|Home > News|
Tuesday, July 15, 2008
Campaigners call for dual custody of children
Foreigners who have divorced their Japanese spouses are often denied access to their children.
This is because Article 819 of the Civil Code stipulates that only one of the parents can have parental rights following a divorce, causing family courts to rule against dual custody of children.
Thierry Consigny, an elected member of the Assembly for French Overseas Nationals for Japan and North Asia, promised Monday in Tokyoto "raise awareness of the issue among lawmakers, the government and media."
While he spoke at the Foreign Correspondents' Club of Japan, Consigny was joined by several foreign and Japanese parents who have been unable to see their children for years after divorce and who spoke of their tragic experiences.
Consigny emphasized that this is not just the problem of foreigners, but it is also a Japanese problem. More than 160,000 parents in Japan are unable to meet their children after separation or divorce. More than 10,000 dual citizenship children living in Japan cannot see their foreign parents.
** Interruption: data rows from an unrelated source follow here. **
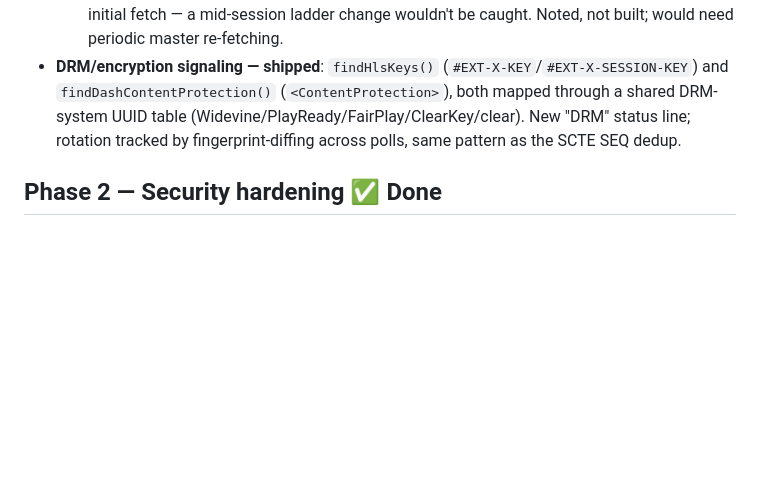
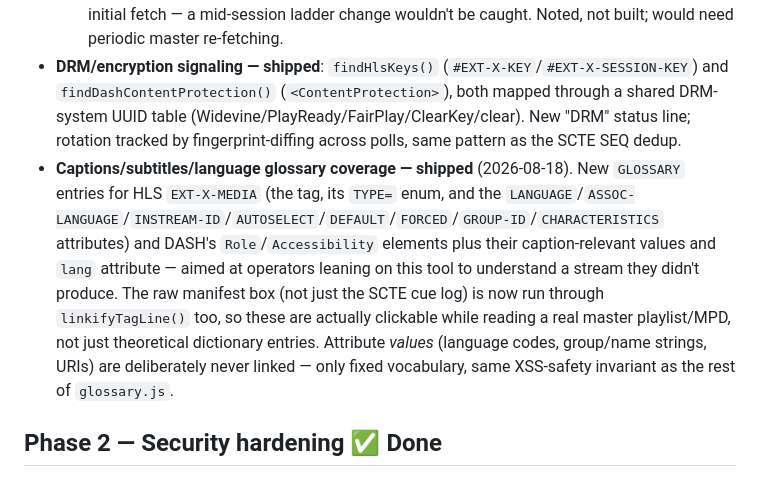
Before and after one commit to steveosoftware/SCTE-Watch, a Markdown page: webapp/ROADMAP.md, the part around the change. GitHub-like rendering; blank space fills up the shorter version.

Commit message:
Note captions/subtitles/language glossary work in ROADMAP.md Phase 1

```diff
--- a/webapp/ROADMAP.md
+++ b/webapp/ROADMAP.md
@@ -43,6 +43,7 @@ All shipped in `scte35.js` (pure, portable — still runs under plain Node, no D
 - **Continuity & health checks — shipped**: sequence-gap detection (`detectSequenceGap`), `#EXT-X-DISCONTINUITY` counting, live-edge staleness (`isPlaylistStale`, 3× target duration tolerance), and a variant-ladder monotonicity check (`findVariantLadderAnomalies`) run once at master load. Surfaced in a new "Health" status line, warns visibly (amber) when non-OK.
   - Scope note: ladder check runs once at load time since the master isn't re-polled after the initial fetch — a mid-session ladder change wouldn't be caught. Noted, not built; would need periodic master re-fetching.
 - **DRM/encryption signaling — shipped**: `findHlsKeys()` (`#EXT-X-KEY`/`#EXT-X-SESSION-KEY`) and `findDashContentProtection()` (`<ContentProtection>`), both mapped through a shared DRM-system UUID table (Widevine/PlayReady/FairPlay/ClearKey/clear). New "DRM" status line; rotation tracked by fingerprint-diffing across polls, same pattern as the SCTE SEQ dedup.
+- **Captions/subtitles/language glossary coverage — shipped** (2026-08-18). New `GLOSSARY` entries for HLS `EXT-X-MEDIA` (the tag, its `TYPE=` enum, and the `LANGUAGE`/`ASSOC-LANGUAGE`/`INSTREAM-ID`/`AUTOSELECT`/`DEFAULT`/`FORCED`/`GROUP-ID`/`CHARACTERISTICS` attributes) and DASH's `Role`/`Accessibility` elements plus their caption-relevant values and `lang` attribute — aimed at operators leaning on this tool to understand a stream they didn't produce. The raw manifest box (not just the SCTE cue log) is now run through `linkifyTagLine()` too, so these are actually clickable while reading a real master playlist/MPD, not just theoretical dictionary entries. Attribute *values* (language codes, group/name strings, URIs) are deliberately never linked — only fixed vocabulary, same XSS-safety invariant as the rest of `glossary.js`.
 
 ## Phase 2 — Security hardening ✅ Done
 
```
Such situations are seldom observed in Europe, where no laws stipulate that the single parental right is mandatory, or the United Sates, where divorcing parents can choose dual or single parental rights, according to Hiroaki Morita, chairman of Separated Children's Support, a Tokyo-based nonprofit organization.
Japan has indicated it may consider signing the Hague Convention on the Civil Aspects of International Abduction.
However, Takao Tanase, a professor at Chuo University in Tokyo and a member of the Committee on Family Law Legislation in the Japan Federation of Bar Association, told the FCCJ that the government's position is that it already complies with the convention because it serves the "best interest" of the children in these disputes.
Tanase said Japan's judicial interpretation of the "best interest" is that once children are securely placed in a new environment, it is best for them to stay in that environment, while the U.S. and European interpretation is simply that children should be free of abuse.
Tanase said he agrees with Consigny that the Civil Code should change because it is obsolete considering that the number of divorces in Japan has increased.